DATA EXTRACTS
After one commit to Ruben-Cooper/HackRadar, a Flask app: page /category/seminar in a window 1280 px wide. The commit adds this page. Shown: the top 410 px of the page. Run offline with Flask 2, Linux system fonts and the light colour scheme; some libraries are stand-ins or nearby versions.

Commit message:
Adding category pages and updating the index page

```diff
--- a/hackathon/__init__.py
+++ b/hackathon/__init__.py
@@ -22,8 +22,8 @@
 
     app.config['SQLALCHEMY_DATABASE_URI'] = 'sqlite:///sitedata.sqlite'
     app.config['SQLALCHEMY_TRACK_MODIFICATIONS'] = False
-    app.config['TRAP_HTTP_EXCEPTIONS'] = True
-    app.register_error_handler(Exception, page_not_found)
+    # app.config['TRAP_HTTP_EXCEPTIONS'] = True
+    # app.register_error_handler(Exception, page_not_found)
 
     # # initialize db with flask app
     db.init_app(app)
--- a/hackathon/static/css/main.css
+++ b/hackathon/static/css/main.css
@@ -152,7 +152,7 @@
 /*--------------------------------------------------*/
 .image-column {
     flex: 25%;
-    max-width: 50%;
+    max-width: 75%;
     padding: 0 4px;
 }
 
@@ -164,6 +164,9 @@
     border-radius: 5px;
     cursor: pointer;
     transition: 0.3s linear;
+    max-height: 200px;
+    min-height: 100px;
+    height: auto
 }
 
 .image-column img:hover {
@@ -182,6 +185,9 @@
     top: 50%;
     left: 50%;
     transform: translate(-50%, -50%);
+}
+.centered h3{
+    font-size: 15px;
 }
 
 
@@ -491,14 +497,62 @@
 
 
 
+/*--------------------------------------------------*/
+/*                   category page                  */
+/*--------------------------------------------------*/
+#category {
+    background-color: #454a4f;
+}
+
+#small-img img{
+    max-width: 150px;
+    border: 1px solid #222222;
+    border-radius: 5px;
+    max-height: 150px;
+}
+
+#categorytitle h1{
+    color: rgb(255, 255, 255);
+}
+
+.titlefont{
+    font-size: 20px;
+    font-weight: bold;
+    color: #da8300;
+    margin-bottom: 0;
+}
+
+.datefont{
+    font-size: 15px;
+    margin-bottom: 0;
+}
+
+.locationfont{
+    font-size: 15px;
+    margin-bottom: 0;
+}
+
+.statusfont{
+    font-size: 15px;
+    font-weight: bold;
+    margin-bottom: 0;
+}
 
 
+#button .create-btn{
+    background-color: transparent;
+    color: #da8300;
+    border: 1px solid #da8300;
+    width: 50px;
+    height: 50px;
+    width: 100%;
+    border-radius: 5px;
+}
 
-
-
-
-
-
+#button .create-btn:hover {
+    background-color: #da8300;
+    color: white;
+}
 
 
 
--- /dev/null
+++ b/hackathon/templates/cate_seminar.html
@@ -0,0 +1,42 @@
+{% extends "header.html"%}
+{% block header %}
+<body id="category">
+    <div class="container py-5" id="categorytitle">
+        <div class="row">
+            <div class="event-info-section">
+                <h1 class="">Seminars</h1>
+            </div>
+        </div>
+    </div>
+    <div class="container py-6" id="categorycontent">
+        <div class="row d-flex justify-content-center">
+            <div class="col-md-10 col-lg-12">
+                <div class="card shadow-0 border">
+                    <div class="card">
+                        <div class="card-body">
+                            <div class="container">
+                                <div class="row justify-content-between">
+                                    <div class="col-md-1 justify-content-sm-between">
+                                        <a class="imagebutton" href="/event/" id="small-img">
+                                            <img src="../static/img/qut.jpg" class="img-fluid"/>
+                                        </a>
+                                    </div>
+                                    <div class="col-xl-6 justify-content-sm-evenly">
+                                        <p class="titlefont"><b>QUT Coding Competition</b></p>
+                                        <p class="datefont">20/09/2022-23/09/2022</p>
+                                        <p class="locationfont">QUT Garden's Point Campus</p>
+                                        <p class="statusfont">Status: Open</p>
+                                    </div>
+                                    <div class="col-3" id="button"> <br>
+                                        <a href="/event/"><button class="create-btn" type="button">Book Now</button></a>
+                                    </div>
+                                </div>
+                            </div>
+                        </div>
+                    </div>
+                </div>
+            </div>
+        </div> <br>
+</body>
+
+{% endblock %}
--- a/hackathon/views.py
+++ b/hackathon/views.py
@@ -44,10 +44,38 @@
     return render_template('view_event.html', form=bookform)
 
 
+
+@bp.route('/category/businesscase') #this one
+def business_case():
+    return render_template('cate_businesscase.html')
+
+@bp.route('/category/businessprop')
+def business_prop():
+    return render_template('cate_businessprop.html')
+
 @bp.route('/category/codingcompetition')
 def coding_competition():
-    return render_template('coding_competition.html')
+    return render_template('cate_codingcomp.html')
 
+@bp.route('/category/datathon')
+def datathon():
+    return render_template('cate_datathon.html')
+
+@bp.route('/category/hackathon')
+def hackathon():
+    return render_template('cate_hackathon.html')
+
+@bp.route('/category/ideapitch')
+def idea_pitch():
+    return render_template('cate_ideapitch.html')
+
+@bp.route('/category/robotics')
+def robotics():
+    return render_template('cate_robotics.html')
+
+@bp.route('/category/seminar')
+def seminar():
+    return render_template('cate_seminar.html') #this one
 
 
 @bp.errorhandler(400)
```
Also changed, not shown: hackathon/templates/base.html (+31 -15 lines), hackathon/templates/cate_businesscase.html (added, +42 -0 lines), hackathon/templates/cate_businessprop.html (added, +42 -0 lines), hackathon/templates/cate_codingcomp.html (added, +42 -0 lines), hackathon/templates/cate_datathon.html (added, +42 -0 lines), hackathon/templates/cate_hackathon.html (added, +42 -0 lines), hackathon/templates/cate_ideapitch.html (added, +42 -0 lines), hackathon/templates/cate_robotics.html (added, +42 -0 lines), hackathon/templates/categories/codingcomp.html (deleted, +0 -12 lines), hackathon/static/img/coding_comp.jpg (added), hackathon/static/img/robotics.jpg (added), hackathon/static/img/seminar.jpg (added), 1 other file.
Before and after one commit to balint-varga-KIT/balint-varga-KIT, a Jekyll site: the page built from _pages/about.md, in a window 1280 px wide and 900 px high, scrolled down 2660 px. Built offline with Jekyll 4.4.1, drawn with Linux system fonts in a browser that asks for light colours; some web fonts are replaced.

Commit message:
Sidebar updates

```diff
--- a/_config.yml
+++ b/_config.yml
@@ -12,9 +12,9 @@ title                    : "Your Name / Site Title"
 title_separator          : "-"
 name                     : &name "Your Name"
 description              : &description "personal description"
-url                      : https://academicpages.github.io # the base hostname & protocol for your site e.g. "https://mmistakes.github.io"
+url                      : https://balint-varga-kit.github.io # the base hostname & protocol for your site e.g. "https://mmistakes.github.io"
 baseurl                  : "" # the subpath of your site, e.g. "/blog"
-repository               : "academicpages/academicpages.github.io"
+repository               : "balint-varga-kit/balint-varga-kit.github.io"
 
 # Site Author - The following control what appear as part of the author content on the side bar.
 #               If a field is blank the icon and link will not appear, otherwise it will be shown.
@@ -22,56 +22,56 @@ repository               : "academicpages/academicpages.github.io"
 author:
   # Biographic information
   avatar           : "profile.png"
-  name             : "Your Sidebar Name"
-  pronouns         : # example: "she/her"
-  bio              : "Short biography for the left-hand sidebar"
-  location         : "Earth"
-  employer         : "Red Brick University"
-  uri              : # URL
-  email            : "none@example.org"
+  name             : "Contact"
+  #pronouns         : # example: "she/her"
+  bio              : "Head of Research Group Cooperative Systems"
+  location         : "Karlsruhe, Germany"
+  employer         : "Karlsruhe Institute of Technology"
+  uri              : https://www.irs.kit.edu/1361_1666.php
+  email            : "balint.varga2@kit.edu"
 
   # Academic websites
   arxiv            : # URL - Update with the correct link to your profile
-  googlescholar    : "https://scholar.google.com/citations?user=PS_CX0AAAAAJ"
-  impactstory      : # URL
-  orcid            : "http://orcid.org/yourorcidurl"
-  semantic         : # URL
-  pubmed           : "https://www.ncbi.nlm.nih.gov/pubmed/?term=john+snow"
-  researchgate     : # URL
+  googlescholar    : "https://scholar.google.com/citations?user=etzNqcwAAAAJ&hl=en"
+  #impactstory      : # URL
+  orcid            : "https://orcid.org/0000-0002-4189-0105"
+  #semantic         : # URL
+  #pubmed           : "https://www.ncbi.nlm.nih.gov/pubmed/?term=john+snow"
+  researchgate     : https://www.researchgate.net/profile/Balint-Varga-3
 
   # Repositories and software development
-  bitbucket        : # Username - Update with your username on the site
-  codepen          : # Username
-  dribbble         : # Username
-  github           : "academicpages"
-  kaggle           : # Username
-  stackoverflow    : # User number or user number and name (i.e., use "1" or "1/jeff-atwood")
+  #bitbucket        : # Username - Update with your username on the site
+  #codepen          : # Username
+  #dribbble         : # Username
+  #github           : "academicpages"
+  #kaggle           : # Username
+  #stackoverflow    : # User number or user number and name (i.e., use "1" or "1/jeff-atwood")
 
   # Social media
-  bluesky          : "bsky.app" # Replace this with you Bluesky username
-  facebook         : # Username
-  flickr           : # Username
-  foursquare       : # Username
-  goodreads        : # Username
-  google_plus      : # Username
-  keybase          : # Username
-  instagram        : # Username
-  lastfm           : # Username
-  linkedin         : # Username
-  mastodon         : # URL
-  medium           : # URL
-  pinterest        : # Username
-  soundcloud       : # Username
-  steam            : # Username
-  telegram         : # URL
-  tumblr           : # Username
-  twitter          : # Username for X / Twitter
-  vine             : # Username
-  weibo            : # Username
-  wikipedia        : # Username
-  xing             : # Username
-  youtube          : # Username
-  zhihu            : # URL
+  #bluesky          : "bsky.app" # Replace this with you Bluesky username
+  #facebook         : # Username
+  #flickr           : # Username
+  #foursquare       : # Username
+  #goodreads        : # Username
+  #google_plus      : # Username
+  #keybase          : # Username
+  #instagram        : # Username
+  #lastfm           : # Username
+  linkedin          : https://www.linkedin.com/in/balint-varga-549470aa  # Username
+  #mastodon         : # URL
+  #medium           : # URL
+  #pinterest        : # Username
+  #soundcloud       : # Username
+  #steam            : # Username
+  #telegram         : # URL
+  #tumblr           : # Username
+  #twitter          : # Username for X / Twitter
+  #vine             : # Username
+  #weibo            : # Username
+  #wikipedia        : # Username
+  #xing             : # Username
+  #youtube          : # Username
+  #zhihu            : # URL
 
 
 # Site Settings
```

WORK REQUEST
Copy out every line in the entries above that holds "titlefont".

EXERCISE RESULT
+.titlefont{
+                                        <p class="titlefont"><b>QUT Coding Competition</b></p>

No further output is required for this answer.